[Task goal] Report each line of the data that has "rowLines" somewhere in it.
━━━━━━━━━━
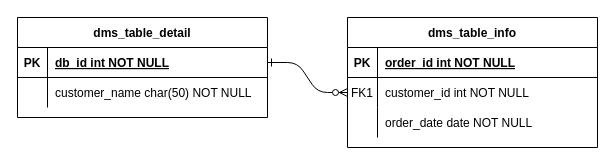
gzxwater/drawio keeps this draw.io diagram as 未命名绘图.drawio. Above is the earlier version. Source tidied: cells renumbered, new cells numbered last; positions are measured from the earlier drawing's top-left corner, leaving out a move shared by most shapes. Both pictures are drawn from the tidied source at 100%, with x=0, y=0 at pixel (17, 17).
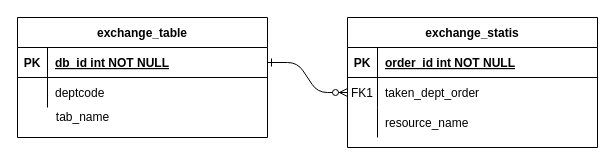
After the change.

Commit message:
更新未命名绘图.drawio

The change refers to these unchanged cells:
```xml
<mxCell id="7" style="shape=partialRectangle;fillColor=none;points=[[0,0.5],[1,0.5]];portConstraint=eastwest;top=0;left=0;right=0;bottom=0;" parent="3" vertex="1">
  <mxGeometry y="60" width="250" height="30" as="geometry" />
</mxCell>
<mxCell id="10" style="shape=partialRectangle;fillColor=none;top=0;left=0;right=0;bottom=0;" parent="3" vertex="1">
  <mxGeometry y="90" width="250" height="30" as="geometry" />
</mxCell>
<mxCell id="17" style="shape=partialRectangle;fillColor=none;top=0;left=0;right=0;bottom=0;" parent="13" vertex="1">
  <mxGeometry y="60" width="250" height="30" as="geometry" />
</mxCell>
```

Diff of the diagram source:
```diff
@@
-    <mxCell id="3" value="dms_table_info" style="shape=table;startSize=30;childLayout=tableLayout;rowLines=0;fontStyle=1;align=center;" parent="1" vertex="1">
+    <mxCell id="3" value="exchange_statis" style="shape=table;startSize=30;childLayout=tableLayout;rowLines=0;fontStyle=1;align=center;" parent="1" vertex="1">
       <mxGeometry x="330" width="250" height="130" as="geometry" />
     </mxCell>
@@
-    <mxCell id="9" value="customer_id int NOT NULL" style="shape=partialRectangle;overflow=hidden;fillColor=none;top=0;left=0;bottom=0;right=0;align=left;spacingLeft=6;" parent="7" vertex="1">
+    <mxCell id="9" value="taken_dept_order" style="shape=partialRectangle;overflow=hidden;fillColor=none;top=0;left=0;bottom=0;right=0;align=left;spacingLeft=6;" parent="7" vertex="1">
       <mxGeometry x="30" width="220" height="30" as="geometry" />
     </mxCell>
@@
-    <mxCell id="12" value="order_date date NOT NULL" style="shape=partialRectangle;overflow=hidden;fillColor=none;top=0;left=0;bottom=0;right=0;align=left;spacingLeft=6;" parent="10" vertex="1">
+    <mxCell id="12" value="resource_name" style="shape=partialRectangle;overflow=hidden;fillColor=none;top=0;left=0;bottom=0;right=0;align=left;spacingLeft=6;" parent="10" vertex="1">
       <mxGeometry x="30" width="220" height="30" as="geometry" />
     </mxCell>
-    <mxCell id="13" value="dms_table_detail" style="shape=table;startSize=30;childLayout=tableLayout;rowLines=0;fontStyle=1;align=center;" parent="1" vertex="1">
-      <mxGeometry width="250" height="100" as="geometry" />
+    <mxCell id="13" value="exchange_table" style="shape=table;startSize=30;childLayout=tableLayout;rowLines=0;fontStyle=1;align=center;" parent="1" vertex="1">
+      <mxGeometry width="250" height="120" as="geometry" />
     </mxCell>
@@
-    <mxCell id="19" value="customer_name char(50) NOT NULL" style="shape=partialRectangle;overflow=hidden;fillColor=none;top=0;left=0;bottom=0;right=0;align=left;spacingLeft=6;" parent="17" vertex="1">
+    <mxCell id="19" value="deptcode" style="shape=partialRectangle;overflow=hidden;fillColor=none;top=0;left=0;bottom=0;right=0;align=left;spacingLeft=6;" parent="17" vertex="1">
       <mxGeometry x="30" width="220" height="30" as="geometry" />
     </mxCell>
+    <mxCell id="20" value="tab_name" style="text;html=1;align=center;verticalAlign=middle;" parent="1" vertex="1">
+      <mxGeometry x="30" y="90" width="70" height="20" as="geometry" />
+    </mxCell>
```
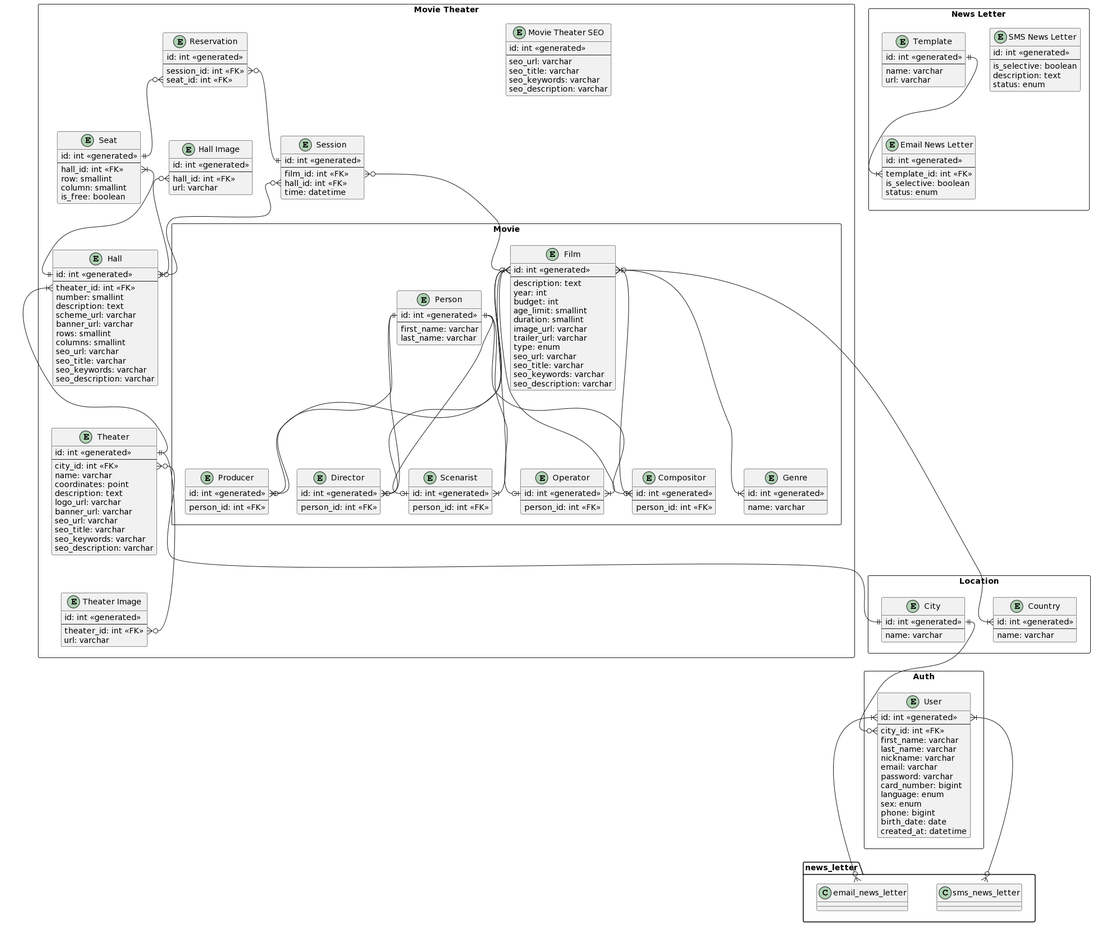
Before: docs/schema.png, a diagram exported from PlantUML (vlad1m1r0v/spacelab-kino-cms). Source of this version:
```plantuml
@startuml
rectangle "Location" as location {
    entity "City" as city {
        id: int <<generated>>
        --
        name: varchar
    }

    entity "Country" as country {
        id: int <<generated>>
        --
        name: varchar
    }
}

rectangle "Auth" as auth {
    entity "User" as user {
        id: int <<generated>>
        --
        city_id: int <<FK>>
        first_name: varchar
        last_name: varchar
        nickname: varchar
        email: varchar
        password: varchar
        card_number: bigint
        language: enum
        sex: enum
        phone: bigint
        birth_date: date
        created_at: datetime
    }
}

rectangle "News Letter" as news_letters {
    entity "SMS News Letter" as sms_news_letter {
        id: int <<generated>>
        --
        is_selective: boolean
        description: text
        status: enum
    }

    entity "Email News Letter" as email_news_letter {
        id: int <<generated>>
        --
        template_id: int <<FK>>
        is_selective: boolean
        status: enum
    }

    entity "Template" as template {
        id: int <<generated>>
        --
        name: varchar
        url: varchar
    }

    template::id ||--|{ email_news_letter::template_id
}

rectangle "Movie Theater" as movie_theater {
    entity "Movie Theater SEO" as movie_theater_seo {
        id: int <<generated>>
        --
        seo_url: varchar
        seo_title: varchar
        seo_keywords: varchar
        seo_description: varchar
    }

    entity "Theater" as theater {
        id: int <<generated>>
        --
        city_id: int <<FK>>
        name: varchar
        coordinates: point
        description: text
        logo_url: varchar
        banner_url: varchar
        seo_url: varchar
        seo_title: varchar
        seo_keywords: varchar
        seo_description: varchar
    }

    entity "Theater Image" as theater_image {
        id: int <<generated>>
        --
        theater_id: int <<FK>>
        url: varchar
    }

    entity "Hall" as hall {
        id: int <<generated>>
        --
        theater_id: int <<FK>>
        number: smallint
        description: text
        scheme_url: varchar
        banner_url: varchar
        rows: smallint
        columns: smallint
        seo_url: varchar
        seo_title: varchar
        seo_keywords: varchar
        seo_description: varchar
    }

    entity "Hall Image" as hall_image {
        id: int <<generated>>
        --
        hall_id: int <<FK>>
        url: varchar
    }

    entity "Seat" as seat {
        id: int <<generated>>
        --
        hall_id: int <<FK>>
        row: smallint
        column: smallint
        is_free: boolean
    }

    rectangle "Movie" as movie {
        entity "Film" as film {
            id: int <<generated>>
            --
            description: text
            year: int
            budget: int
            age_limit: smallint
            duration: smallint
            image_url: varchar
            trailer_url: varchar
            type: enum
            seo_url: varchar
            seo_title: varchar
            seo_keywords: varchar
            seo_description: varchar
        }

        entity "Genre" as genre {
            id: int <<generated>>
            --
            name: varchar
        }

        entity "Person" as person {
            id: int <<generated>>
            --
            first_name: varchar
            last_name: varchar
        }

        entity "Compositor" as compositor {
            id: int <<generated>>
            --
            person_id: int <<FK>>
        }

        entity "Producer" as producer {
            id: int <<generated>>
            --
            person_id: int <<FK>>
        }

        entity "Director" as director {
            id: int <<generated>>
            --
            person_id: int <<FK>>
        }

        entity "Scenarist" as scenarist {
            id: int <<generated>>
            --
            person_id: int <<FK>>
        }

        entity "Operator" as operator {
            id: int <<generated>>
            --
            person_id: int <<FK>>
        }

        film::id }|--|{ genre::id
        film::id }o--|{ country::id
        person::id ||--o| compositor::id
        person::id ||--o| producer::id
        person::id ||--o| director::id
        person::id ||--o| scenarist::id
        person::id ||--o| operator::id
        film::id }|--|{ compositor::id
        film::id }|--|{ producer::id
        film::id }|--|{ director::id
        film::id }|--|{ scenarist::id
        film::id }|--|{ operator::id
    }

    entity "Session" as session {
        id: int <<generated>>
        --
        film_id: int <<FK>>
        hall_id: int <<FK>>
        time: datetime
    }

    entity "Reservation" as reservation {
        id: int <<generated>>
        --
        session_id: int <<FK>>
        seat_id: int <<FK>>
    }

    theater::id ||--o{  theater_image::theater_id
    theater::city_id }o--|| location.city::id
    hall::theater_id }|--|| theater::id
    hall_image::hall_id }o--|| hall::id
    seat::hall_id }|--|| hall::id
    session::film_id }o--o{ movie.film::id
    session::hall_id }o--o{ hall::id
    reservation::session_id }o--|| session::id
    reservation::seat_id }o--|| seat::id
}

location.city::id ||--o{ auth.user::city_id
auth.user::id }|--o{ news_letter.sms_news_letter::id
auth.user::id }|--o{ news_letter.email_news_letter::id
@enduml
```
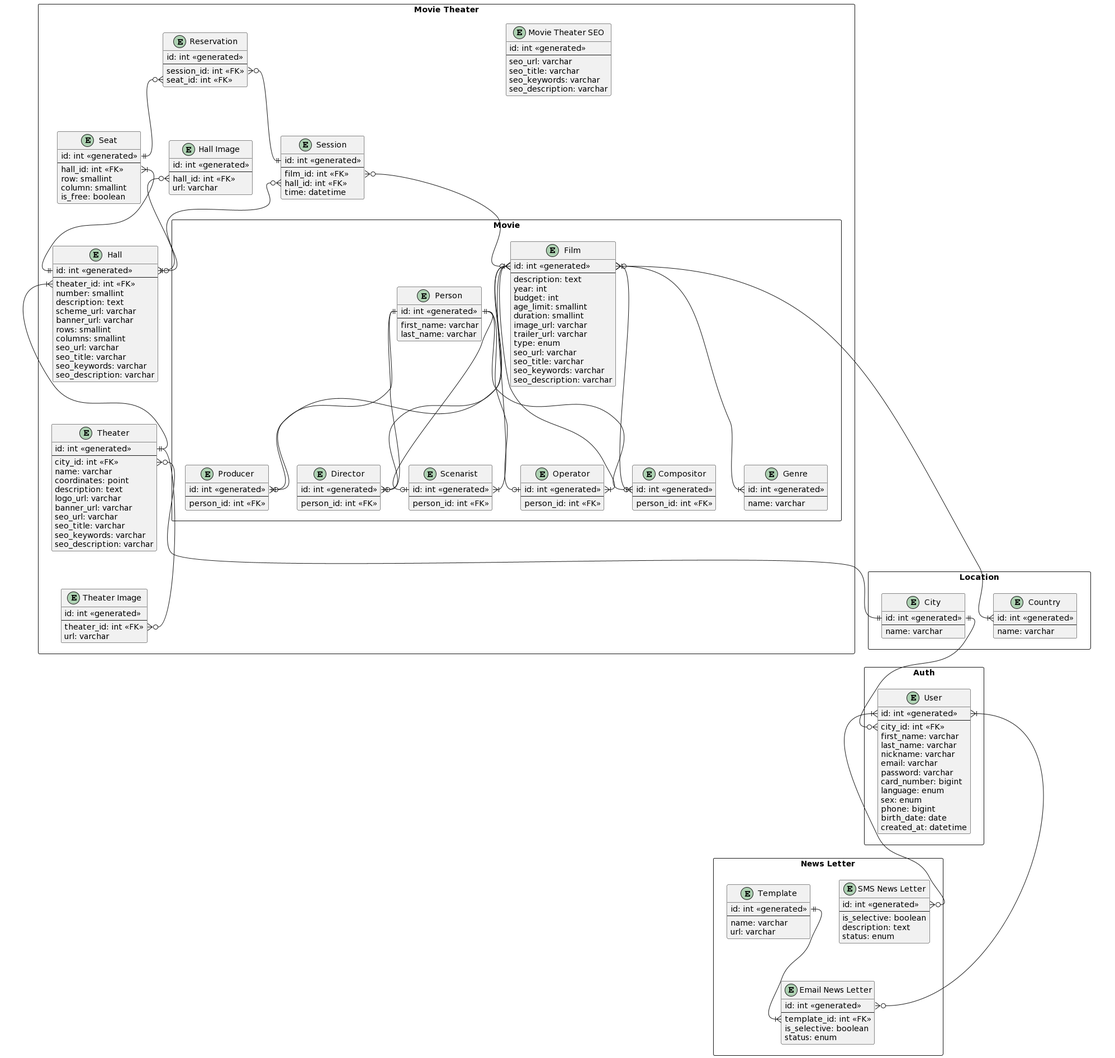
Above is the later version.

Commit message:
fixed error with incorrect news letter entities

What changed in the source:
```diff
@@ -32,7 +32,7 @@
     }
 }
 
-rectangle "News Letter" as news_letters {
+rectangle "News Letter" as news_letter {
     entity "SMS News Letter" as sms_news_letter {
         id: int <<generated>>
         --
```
━━━━━━━━━━
[Problem solution]
-    <mxCell id="3" value="dms_table_info" style="shape=table;startSize=30;childLayout=tableLayout;rowLines=0;fontStyle=1;align=center;" parent="1" vertex="1">
+    <mxCell id="3" value="exchange_statis" style="shape=table;startSize=30;childLayout=tableLayout;rowLines=0;fontStyle=1;align=center;" parent="1" vertex="1">
-    <mxCell id="13" value="dms_table_detail" style="shape=table;startSize=30;childLayout=tableLayout;rowLines=0;fontStyle=1;align=center;" parent="1" vertex="1">
+    <mxCell id="13" value="exchange_table" style="shape=table;startSize=30;childLayout=tableLayout;rowLines=0;fontStyle=1;align=center;" parent="1" vertex="1">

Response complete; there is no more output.